The benefits of aquatic therapy:

  • Working in water provides a more rigorous workout. The density of the water makes it more challenging to do physical work, and the patient must work harder to achieve results.
  • At the same time, the buoyancy of the environment allows the patient to do the exercise without any pain. On land, patients have to fight against gravity and their weight to do exercise, while they don’t have to do that in the free-floating of the water.

Who is it best for?

Aquatic therapy won’t work for people who have limited use of their limbs. What it is good for are people who have chronic pain and find it difficult to exercise because of the pain. It’s great for orthopedic patients who are before or after surgery, or patients who don’t need surgery but need to regain their strength. These people have often given up on exercise and getting into shape because it’s too painful. This gives them the optimal environment to finally tackle their physical problems.

How is it done?

The therapy must be done in a highly specialized pool that’s set up specifically for aquatic therapy. Everything must be super clean and in perfect shape, as well as monitored to keep it that way.

A physical therapist trained in aquatic therapy works one-on-one with the patient, giving him the skills he needs to perform the exercises.

A state of the art therapy for the future

Some people stop their rehabilitative efforts when the going gets too tough. If these people don’t have life-threatening illnesses, they decide that they can manage with their distress because the rehabilitation is even more painful.

With the option of this new therapy, more people will be able to continue their programs and achieve a higher rate of success.

New studies need to be conducted to see if aquatic therapy can help other patients besides orthopedic patients as well. Evidence indicates that it’s an excellent therapy for cardiac patients, as blood volume increases in the water and the vascular system expands. The heart also works harder, making it a more challenging program.

Pulmonary patients might benefit from the program as well, but breathing becomes harder as the chest is immersed in the pool, so patients need to go only until the waist until they become stronger.

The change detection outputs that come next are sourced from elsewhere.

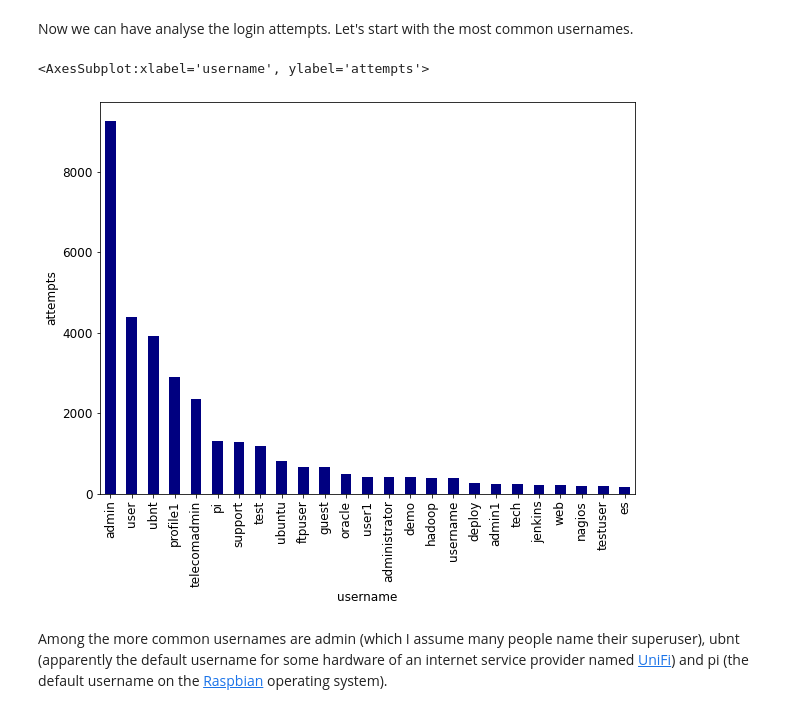
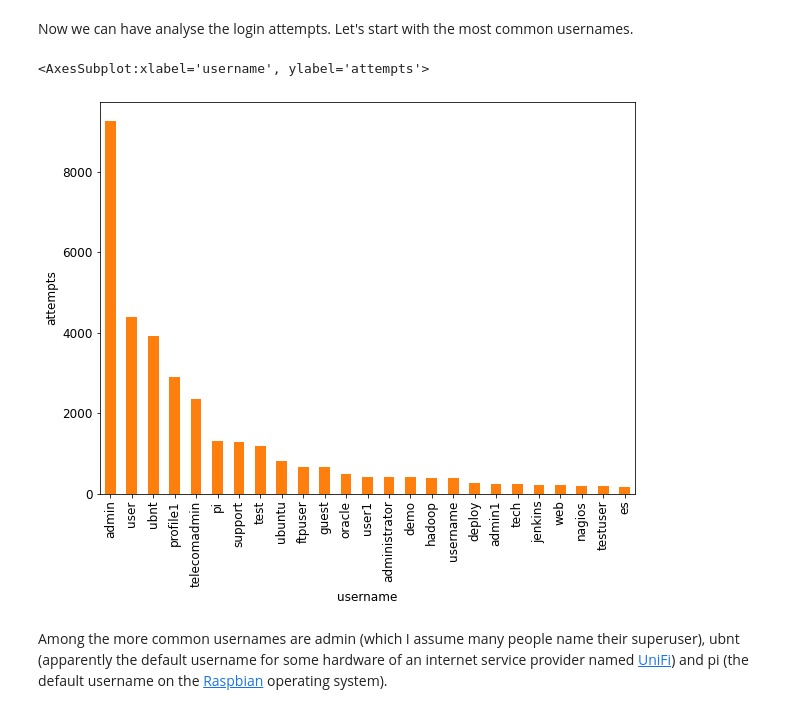
Before and after one commit to fumlig/website, a Jupyter notebook: src/snoopers/index.ipynb, the cells around one changed output. Saved outputs shown, nothing was run; the diff lists cells and outputs as text; code cells hidden in the pictures.

```diff
--- a/src/snoopers/snoopers.ipynb
+++ b/src/snoopers/index.ipynb
@@ -58,11 +48,11 @@ Now we can have analyse the login attempts. Let's start with the most common use
 # %%
 import matplotlib as mpl
 mpl.rcParams.update({"figure.figsize": (9.6, 7.2), "font.size": 12})
 
-df_ssh.user.value_counts()[:25].plot.bar(color="navy", xlabel="username", ylabel="attempts")
+df_ssh.user.value_counts()[:25].plot.bar(xlabel="username", ylabel="attempts", color="tab:orange")
 # %% [output]
 <AxesSubplot:xlabel='username', ylabel='attempts'>
-[figure, old version]
+[figure, new version]
 # %% [markdown]
 Among the more common usernames are admin (which I assume many people name their superuser), ubnt (apparently the default username for some hardware of an internet service provider named [UniFi](https://ui.com/wi-fi)) and pi (the default username on the [Raspbian](http://www.raspbian.org/) operating system).
 # %% [markdown]
```
Also changed, not shown: parts of 4 cells of this notebook, 25 other files.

Hudson View Center for Rehabilitation is committed to bringing our patients any state of the art therapy that can help improve their recovery and achieve success.

Leave a Comment